*Exercise aim*:
Keep the pictures out. Restate the entries below word for word.

#### Material supplied ####

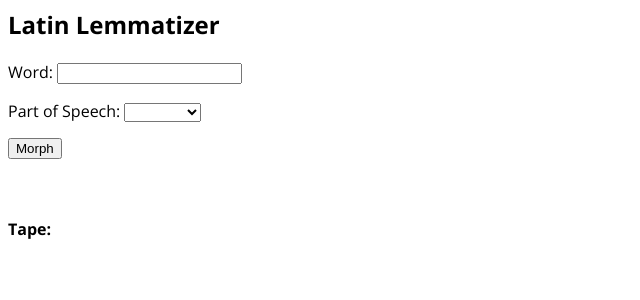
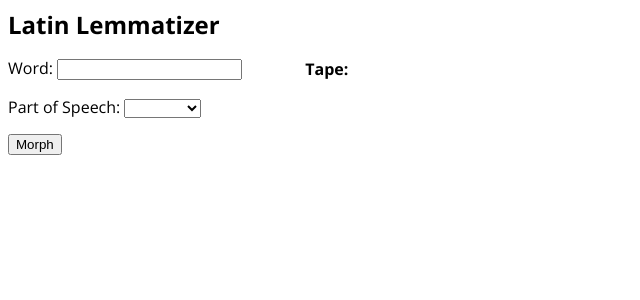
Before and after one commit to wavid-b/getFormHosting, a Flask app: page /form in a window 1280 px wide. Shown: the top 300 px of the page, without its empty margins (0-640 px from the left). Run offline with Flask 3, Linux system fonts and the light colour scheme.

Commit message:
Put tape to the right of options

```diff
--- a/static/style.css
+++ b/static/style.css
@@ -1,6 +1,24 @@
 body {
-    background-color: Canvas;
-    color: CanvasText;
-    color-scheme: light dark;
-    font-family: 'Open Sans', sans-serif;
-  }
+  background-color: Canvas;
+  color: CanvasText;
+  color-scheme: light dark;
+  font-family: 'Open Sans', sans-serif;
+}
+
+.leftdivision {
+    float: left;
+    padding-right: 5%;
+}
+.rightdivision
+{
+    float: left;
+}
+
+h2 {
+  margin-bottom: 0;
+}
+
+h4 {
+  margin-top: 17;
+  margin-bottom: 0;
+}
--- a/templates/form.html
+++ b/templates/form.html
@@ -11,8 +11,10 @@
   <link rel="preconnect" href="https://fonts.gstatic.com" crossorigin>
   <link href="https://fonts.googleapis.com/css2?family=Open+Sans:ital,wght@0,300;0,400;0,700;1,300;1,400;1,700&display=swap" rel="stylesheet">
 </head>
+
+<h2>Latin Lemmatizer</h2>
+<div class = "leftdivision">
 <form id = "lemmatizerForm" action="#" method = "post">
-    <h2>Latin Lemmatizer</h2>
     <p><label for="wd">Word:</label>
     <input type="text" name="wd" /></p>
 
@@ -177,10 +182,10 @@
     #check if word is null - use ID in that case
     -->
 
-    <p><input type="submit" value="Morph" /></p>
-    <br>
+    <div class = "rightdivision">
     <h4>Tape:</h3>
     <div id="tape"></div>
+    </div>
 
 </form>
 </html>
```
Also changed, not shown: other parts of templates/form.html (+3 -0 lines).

####

*Task response*:
Before and after one commit to wavid-b/getFormHosting, a Flask app: page /form in a window 1280 px wide. Shown: the top 300 px of the page, without its empty margins (0-640 px from the left). Run offline with Flask 3, Linux system fonts and the light colour scheme.

Commit message:
Put tape to the right of options

```diff
--- a/static/style.css
+++ b/static/style.css
@@ -1,6 +1,24 @@
 body {
-    background-color: Canvas;
-    color: CanvasText;
-    color-scheme: light dark;
-    font-family: 'Open Sans', sans-serif;
-  }
+  background-color: Canvas;
+  color: CanvasText;
+  color-scheme: light dark;
+  font-family: 'Open Sans', sans-serif;
+}
+
+.leftdivision {
+    float: left;
+    padding-right: 5%;
+}
+.rightdivision
+{
+    float: left;
+}
+
+h2 {
+  margin-bottom: 0;
+}
+
+h4 {
+  margin-top: 17;
+  margin-bottom: 0;
+}
--- a/templates/form.html
+++ b/templates/form.html
@@ -11,8 +11,10 @@
   <link rel="preconnect" href="https://fonts.gstatic.com" crossorigin>
   <link href="https://fonts.googleapis.com/css2?family=Open+Sans:ital,wght@0,300;0,400;0,700;1,300;1,400;1,700&display=swap" rel="stylesheet">
 </head>
+
+<h2>Latin Lemmatizer</h2>
+<div class = "leftdivision">
 <form id = "lemmatizerForm" action="#" method = "post">
-    <h2>Latin Lemmatizer</h2>
     <p><label for="wd">Word:</label>
     <input type="text" name="wd" /></p>
 
@@ -177,10 +182,10 @@
     #check if word is null - use ID in that case
     -->
 
-    <p><input type="submit" value="Morph" /></p>
-    <br>
+    <div class = "rightdivision">
     <h4>Tape:</h3>
     <div id="tape"></div>
+    </div>
 
 </form>
 </html>
```
Also changed, not shown: other parts of templates/form.html (+3 -0 lines).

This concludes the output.